Speaking at a briefing with reporters, Verizon's Chief Information Officer Shaygan Kheradpir said the company is in discussions with content providers to gain rights to extend programming agreements to tablet computing devices.

Kheradpir said Verizon does not expect to pay programmers any additional fees for offering their content on mobile devices, since content providers are themselves interested in expanding programming beyond home televisions.

Verizon's FiOS network currently serves markets with about 18 million people.   At the end of the second quarter, the company had 3.8 million subscribers for its FiOS Internet service and 3.2 million FiOS TV subscribers.
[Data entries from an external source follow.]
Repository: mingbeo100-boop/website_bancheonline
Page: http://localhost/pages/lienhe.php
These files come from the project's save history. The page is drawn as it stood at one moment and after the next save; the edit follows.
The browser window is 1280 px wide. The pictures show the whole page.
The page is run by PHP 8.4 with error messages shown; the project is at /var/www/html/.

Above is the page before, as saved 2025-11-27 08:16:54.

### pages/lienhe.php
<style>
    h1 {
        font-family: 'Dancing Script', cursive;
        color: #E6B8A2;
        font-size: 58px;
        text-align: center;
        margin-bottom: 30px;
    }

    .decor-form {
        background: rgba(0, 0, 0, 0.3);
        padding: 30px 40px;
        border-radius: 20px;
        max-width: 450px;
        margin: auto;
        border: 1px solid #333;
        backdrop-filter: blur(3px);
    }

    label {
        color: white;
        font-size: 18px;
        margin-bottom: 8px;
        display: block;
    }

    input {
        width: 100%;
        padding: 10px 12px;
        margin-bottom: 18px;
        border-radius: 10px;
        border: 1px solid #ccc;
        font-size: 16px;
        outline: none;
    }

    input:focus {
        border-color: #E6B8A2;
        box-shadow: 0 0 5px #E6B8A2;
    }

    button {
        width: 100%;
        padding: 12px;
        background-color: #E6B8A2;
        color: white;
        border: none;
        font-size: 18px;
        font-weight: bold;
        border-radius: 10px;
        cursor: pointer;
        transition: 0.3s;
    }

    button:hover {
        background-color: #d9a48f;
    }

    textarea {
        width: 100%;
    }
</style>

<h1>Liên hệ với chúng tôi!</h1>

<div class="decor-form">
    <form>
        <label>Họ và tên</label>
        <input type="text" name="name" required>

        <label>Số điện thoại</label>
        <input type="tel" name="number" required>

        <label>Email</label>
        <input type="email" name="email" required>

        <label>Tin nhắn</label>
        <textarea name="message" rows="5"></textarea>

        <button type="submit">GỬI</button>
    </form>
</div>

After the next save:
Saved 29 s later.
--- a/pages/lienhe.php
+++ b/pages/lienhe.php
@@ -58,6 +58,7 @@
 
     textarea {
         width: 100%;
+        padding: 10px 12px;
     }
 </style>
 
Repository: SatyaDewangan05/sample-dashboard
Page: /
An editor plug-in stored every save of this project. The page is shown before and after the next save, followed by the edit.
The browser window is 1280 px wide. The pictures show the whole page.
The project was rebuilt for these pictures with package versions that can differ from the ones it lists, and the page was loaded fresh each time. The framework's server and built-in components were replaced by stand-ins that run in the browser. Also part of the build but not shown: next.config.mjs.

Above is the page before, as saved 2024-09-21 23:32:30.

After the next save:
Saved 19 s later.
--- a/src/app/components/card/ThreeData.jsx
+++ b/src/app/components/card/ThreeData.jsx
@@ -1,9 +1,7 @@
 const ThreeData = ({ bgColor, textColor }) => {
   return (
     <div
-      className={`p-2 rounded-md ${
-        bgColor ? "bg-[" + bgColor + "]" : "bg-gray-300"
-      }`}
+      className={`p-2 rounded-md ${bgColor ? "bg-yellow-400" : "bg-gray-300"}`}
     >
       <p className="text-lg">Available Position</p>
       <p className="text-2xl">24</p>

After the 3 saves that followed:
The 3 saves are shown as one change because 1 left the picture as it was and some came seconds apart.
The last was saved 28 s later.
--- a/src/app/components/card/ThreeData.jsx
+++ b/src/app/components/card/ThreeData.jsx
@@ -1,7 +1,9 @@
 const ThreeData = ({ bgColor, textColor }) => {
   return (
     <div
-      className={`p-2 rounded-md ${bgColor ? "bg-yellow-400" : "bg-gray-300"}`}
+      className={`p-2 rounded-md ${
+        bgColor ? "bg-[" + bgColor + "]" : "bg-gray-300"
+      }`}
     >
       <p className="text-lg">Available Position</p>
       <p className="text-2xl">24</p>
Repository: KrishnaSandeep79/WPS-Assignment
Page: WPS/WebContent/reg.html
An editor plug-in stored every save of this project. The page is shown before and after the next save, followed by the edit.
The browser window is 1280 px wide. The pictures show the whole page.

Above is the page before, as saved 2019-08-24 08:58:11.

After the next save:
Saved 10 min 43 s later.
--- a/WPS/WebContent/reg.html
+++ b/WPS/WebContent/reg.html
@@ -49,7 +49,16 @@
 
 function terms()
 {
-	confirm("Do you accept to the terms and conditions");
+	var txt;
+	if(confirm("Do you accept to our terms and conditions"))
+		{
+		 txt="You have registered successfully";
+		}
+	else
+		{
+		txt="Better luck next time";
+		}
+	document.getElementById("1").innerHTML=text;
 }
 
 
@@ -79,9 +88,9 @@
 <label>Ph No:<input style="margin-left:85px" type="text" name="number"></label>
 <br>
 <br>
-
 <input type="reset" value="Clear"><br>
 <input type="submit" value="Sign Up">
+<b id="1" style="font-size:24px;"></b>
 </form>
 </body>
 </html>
Verizon is not alone seeking to expand its TV service beyond home televisions.  Cable network operator Cablevision Systems has also mentioned a similar iPad app, but has not specified when they might launch such a service.

The biggest challenge to expanding live TV programming beyond household televisions is in convincing owners of the TV channels to embrace the idea.

"There's a wide diversity of opinion on how to move the industry forward, so you really have to convince them one by one that this is good for everybody: the consumer, programmer, distributor and the business," said Shawn Strickland, Verizon's vice president of consumer strategy and planning, during an interview with the Associated Press.

Rather than launching the new service today with just a few channels, Verizon said it would prefer to wait until next year to introduce a full portfolio of programming, Strickland said.

The company does not plan to charge consumers any extra fees for iPad viewing, and plans to make the service available on other tablet devices as they come out, he added.

The new service will initially allow consumers to view programming only within the subscriber's home, but could ultimately be extended outside the home once the rights issue are negotiated.